"The 'Stand for Marriage: Yes on 1' campaign has struggled to come up with ways in which allowing this law to take effect would hurt traditional families. Too often they have resorted to inventing scenarios to scare voters.
The most prominent has been the charge that children would be forced to learn about same-sex marriage in school. All it takes is a quick reading of the law to see, however, that there is no mention of education in it. Curriculum in Maine is approved by local school boards, and those elected officials would be under no obligation to add lessons on marriage law to their areas of study.
But that's not to say that children would be kept in the dark. They are smart, and they should be expected to notice that some of their classmates have two moms or two dads instead of one of each. This is not a function of the law, however, it is a reflection of reality. A 'yes' vote won't make those couples go away. It would only make their lives more difficult."The Bangor Daily News also supported the pro-LGBT 'No on 1/Protect Maine Equality' campaign. In an editorial published on Saturday, the newspaper emphasized Maine's longstanding "commitment to equality":
"It is hard to see how allowing more people to marry will weaken marriage. Instead, it seems the strong desire of gay and lesbian couples to be married, rather than declared domestic partners, shows the value and importance of marriage.
Voting no on Question 1 will reiterate Maine's commitment to equality and acceptance of families of all types while respecting religious traditions and beliefs."Similarly, a new poll published in Central Maine's Morning Sentinel reported that support for marriage equality is edging out the opposition with 51.8 percent of Mainers reporting they are in favor of marriage protections for same-sex couples. Just 42.9 percent reported they are opposed to the legislation. The poll, conducted by the Pan Atlantic SMS Group of Portland, also revealed that 61.6 percent of Mainers are not buying into the opposition’s claim that marriage for same-sex couples will be taught in public schools. Maine Attorney General Janet Mills agreed that the marriage equality law would have no bearing on what would be taught in public schools. In a statement released on Thursday:

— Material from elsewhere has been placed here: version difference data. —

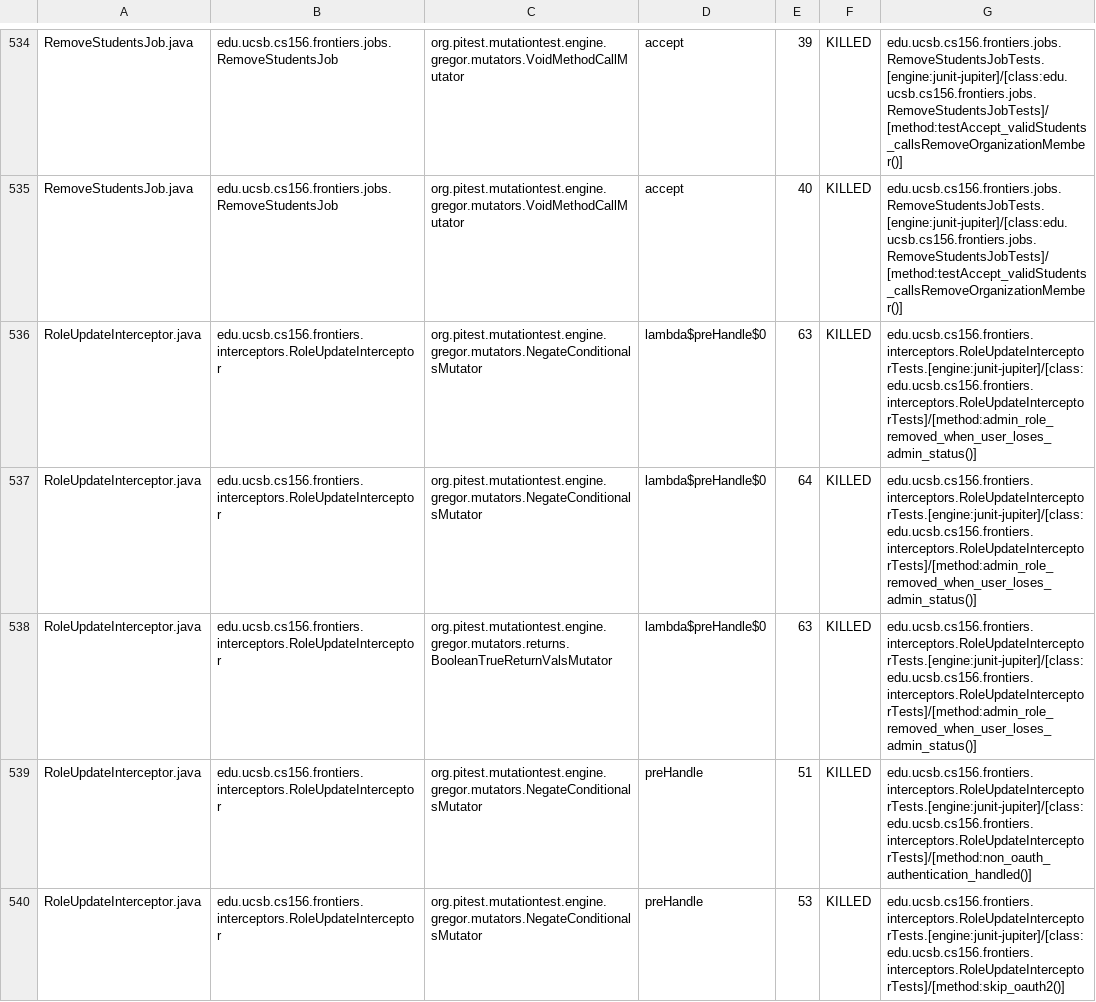
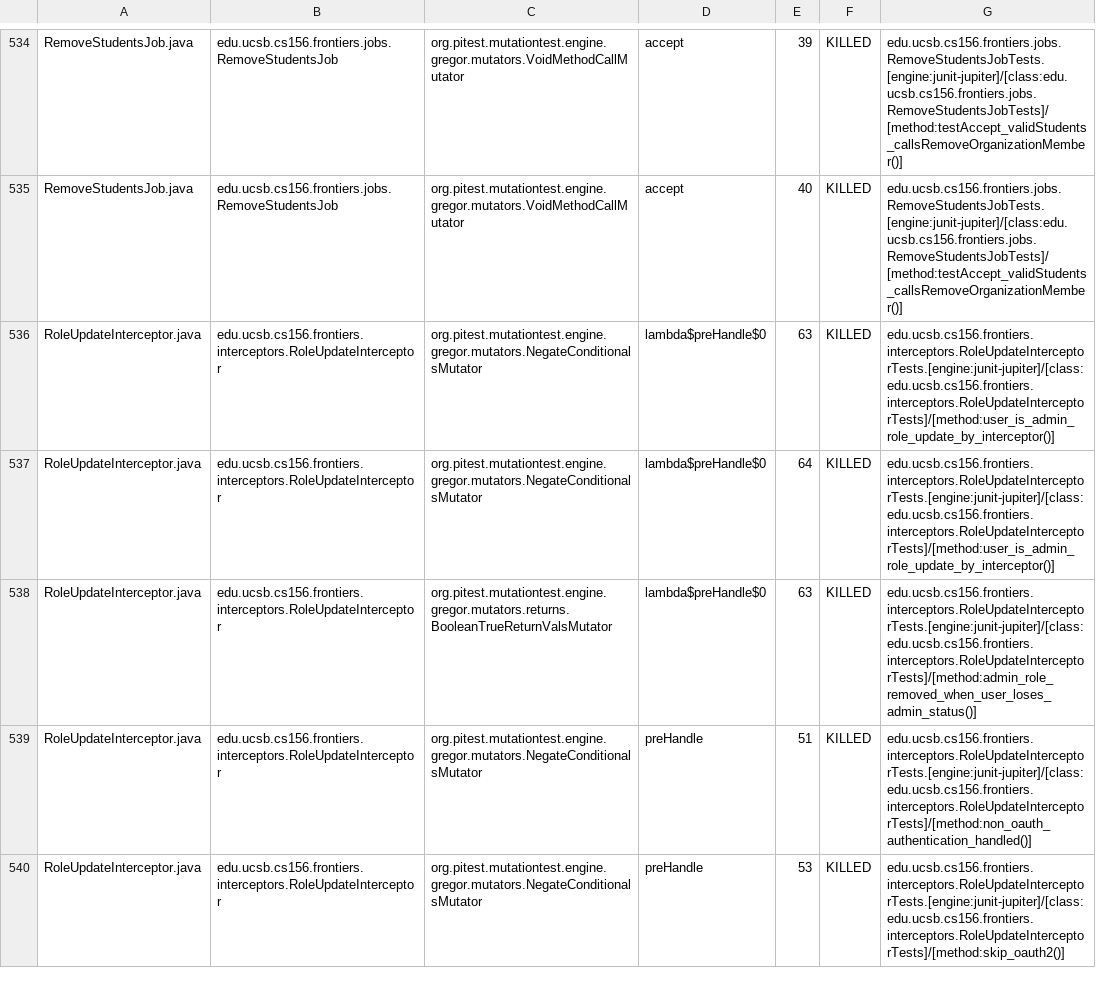
Before and after one commit to ucsb-cs156-f25/proj-frontiers-f25-12, a CSV file: prs/38/pitest/mutations.csv, drawn as a sheet; only a part is shown, gaps mark what is left out; the diff covers the shown part only.

Commit message:
Deploying to gh-pages from @ ucsb-cs156-f25/proj-frontiers-f25-12@28b1c1066d685083ddf34049de5b7eefef98ce87 🚀

```diff
--- a/prs/38/pitest/mutations.csv
+++ b/prs/38/pitest/mutations.csv
@@ -535,4 +535,4 @@ RemoveStudentsJob.java,edu.ucsb.cs156.frontiers.jobs.RemoveStudentsJob,org.pites
 RemoveStudentsJob.java,edu.ucsb.cs156.frontiers.jobs.RemoveStudentsJob,org.pitest.mutationtest.engine.gregor.mutators.VoidMethodCallMutator,accept,40,KILLED,edu.ucsb.cs156.frontiers.jobs.RemoveStudentsJobTests.[engine:junit-jupiter]/[class:edu.ucsb.cs156.frontiers.jobs.RemoveStudentsJobTests]/[method:testAccept_validStudents_callsRemoveOrganizationMember()]
-RoleUpdateInterceptor.java,edu.ucsb.cs156.frontiers.interceptors.RoleUpdateInterceptor,org.pitest.mutationtest.engine.gregor.mutators.NegateConditionalsMutator,lambda$preHandle$0,63,KILLED,edu.ucsb.cs156.frontiers.interceptors.RoleUpdateInterceptorTests.[engine:junit-jupiter]/[class:edu.ucsb.cs156.frontiers.interceptors.RoleUpdateInterceptorTests]/[method:admin_role_removed_when_user_loses_admin_status()]
-RoleUpdateInterceptor.java,edu.ucsb.cs156.frontiers.interceptors.RoleUpdateInterceptor,org.pitest.mutationtest.engine.gregor.mutators.NegateConditionalsMutator,lambda$preHandle$0,64,KILLED,edu.ucsb.cs156.frontiers.interceptors.RoleUpdateInterceptorTests.[engine:junit-jupiter]/[class:edu.ucsb.cs156.frontiers.interceptors.RoleUpdateInterceptorTests]/[method:admin_role_removed_when_user_loses_admin_status()]
+RoleUpdateInterceptor.java,edu.ucsb.cs156.frontiers.interceptors.RoleUpdateInterceptor,org.pitest.mutationtest.engine.gregor.mutators.NegateConditionalsMutator,lambda$preHandle$0,63,KILLED,edu.ucsb.cs156.frontiers.interceptors.RoleUpdateInterceptorTests.[engine:junit-jupiter]/[class:edu.ucsb.cs156.frontiers.interceptors.RoleUpdateInterceptorTests]/[method:user_is_admin_role_update_by_interceptor()]
+RoleUpdateInterceptor.java,edu.ucsb.cs156.frontiers.interceptors.RoleUpdateInterceptor,org.pitest.mutationtest.engine.gregor.mutators.NegateConditionalsMutator,lambda$preHandle$0,64,KILLED,edu.ucsb.cs156.frontiers.interceptors.RoleUpdateInterceptorTests.[engine:junit-jupiter]/[class:edu.ucsb.cs156.frontiers.interceptors.RoleUpdateInterceptorTests]/[method:user_is_admin_role_update_by_interceptor()]
 RoleUpdateInterceptor.java,edu.ucsb.cs156.frontiers.interceptors.RoleUpdateInterceptor,org.pitest.mutationtest.engine.gregor.mutators.returns.BooleanTrueReturnValsMutator,lambda$preHandle$0,63,KILLED,edu.ucsb.cs156.frontiers.interceptors.RoleUpdateInterceptorTests.[engine:junit-jupiter]/[class:edu.ucsb.cs156.frontiers.interceptors.RoleUpdateInterceptorTests]/[method:admin_role_removed_when_user_loses_admin_status()]
```
Also changed, not shown: 1 added row, 1 removed row and 49 edited cells elsewhere in this file, 51 other files.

“I have scoured Maine laws relating to the education of its children for any references to marriage in the public school curricula,” Mills wrote. “I have found none… The state’s definition of marriage has no bearing on curricula of public schools.”Finances also seem to be favoring equality in the Pine Tree State. The Associated Press reported on Wednesday that the pro-LGBT ‘NO on 1/ Protect Maine Equality’ campaign has collected $2.7 million in donations, while the opposition has only garnered $1.1 million and has reported more than $419,000 in debt. Maine Governor John Baldacci signed legislation extending marriage protections to the state’s same-sex couples last May, but opponents launched a veto campaign and collected enough signatures to require a public vote on the issue. For more information about protecting marriage equality in Maine, please visit the ‘NO on 1/ Protect Maine Equality’ website here. GLAAD will continue to monitor the media’s coverage of marriage equality in Maine. Updates can be found on GLAADblog.org